The legs are like any other part of body, in that they need a supply of blood to provide oxygen to the tissues and to remove carbon dioxide. The supply of oxygen rich blood to the legs and all around the body is via the arteries to a network of Capillaries. The capillaries disperse the blood through the tissues and then the deoxygenated blood returns to the heart via the veins.

The beating of the heart supplies the pressure needed to move blood through the arteries at high pressure. We can feel this in our pulse.

However, once the blood has passed through the capillary network in the tissues and on to the veins, this pressure is very much reduced and not sufficient to ensure the return of blood from the lower limbs, against the force of gravity

When you are lying down there is just enough pressure left in the blood for it to return to the heart. When you are sitting up or standing up this is a different story as the heart is above the level of your legs, which results in an increase in pressure at the ankles due to the column of blood above it. This is called “hydrostatic” or “gravitational” pressure.

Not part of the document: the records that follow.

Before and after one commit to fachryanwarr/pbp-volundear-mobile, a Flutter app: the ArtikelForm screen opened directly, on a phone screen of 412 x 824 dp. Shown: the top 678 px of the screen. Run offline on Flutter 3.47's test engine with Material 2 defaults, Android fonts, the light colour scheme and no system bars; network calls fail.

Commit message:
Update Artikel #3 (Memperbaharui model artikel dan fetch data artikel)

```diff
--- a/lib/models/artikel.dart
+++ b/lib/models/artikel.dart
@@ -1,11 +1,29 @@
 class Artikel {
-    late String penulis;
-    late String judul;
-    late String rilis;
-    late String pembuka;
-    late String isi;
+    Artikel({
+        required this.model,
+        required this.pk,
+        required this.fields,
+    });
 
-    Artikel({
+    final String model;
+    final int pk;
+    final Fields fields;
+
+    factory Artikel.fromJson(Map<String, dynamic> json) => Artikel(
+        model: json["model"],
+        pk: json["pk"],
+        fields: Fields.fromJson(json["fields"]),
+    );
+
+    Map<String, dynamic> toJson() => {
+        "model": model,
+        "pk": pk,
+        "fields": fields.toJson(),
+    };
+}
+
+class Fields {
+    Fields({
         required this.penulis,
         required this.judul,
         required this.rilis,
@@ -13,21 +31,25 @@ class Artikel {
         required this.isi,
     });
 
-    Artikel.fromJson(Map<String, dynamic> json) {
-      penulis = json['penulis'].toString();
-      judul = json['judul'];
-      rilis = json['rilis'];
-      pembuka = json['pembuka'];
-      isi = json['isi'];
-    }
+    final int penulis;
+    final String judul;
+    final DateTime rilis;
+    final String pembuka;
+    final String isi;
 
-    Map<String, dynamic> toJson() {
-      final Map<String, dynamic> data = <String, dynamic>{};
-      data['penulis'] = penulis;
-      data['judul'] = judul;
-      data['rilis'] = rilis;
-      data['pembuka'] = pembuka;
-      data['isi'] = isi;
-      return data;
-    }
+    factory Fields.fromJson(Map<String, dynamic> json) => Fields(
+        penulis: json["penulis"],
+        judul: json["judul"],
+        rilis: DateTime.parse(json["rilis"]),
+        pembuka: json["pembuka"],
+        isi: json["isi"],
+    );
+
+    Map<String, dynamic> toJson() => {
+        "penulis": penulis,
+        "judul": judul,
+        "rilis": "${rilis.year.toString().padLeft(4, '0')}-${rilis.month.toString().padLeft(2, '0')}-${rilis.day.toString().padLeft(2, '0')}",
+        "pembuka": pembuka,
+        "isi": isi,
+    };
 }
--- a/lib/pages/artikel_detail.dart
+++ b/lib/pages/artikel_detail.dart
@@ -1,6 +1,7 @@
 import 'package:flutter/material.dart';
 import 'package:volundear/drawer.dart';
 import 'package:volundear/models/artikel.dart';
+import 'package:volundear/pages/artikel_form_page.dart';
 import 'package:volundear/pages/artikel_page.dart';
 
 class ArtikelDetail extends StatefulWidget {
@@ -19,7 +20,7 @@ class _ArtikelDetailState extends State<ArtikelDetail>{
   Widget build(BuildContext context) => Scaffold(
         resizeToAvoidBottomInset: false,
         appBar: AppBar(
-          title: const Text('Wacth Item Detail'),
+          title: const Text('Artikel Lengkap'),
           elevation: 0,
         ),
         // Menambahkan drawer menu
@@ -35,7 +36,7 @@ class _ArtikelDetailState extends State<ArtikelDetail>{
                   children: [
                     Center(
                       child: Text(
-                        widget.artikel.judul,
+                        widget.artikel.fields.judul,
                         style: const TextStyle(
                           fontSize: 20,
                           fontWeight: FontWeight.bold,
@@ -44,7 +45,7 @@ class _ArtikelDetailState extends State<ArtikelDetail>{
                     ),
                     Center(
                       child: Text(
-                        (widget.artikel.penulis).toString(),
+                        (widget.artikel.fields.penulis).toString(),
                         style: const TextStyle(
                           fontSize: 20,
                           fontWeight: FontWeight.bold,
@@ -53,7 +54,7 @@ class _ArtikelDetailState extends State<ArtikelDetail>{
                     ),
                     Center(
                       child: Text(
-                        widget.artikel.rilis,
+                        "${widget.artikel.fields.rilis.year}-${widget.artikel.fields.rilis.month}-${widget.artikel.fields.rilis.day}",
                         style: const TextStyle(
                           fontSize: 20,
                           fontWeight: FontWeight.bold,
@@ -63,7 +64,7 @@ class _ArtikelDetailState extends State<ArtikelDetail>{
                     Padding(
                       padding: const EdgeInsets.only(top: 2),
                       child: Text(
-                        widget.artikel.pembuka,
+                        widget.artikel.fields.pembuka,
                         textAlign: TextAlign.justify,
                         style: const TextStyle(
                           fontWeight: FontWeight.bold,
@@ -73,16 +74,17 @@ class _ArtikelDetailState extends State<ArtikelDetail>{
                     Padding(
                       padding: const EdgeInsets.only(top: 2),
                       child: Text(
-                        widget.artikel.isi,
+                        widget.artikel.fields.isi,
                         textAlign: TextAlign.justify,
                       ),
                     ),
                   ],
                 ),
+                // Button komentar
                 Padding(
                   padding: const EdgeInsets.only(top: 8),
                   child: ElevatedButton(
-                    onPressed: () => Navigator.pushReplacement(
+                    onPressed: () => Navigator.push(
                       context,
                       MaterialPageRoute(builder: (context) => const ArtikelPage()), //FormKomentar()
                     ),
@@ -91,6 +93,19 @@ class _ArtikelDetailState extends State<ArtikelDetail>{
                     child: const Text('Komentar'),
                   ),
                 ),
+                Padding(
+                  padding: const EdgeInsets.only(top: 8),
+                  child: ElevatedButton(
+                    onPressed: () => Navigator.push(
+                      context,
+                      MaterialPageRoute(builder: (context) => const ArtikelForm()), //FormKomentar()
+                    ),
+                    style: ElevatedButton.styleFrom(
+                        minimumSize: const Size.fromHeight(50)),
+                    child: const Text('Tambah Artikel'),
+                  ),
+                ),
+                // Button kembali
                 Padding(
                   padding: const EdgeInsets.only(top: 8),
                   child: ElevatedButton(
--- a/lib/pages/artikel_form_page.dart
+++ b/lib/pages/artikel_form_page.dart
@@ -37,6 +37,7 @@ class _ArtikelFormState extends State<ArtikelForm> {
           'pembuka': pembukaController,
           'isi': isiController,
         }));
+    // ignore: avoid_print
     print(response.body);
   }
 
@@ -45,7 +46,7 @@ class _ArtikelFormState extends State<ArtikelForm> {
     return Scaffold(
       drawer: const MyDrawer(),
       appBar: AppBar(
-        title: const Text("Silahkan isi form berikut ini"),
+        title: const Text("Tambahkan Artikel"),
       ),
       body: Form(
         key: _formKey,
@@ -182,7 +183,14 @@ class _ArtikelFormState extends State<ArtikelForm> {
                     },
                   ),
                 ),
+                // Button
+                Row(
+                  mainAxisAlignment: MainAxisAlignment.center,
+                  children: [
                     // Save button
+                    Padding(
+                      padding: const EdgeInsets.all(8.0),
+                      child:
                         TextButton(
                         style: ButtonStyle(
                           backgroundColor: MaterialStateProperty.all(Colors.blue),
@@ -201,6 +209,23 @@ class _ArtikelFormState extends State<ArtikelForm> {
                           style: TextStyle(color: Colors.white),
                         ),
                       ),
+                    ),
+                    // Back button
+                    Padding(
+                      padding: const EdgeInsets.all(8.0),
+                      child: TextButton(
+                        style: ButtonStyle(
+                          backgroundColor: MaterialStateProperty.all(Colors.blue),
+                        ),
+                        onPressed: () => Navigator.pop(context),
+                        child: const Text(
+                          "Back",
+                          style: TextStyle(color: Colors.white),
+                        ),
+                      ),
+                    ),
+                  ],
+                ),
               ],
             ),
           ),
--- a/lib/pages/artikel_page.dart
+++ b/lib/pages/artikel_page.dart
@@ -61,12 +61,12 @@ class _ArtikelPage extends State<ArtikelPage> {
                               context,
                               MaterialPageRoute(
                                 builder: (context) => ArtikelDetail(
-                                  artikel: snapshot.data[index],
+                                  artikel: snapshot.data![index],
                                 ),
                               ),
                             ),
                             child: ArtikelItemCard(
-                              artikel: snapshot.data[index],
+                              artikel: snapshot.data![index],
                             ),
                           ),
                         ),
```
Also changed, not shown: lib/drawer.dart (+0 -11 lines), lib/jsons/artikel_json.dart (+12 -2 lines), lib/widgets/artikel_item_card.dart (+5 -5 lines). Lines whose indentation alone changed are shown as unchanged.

The reduced blood flow out of the legs, can result in fainting in people who have been standing still for extensive periods.

Veins of the leg

The reason we do not all routinely faint when sitting or standing is because we actually have a functional ‘pump’ within the legs, that drives the blood back into the pelvis where breathing helps the blood back to the heart. This pump is called the muscle pump or a peripheral heart and it depends on 2 factors to get the blood out of the legs; movement and valves.

Movement of the leg muscles causes a compression on the veins and it is this compression of the veins that makes the blood flow. The valves prevent the blood from flowing in the wrong direction.

When the valves in the veins are functioning correctly, the veins are known as “competent”. When the valves do not work correctly, they are called “incompetent”.

With incompetent valves, the muscles compresses the veins and the blood is forced up the leg but when the pressure is eased the valves do not close completely to stop the blood from coming back down the leg, a process called reflux.

Venous reflux is the main cause of most venous related disorders and also is the only cause of varicose veins.

There are two systems of veins within the legs the deep veins and the superficial veins. The deep veins are responsible for doing the majority of the work within the leg and do not cause varicose veins. The superficial veins are the secondary system in the leg that helps drain blood from the superficial tissues and back into the deep veins for return the heart.

It is a problem with valves failing inside the superficial veins that causes varicose veins and related disorders.


 Contiune here to read about Varicose Veins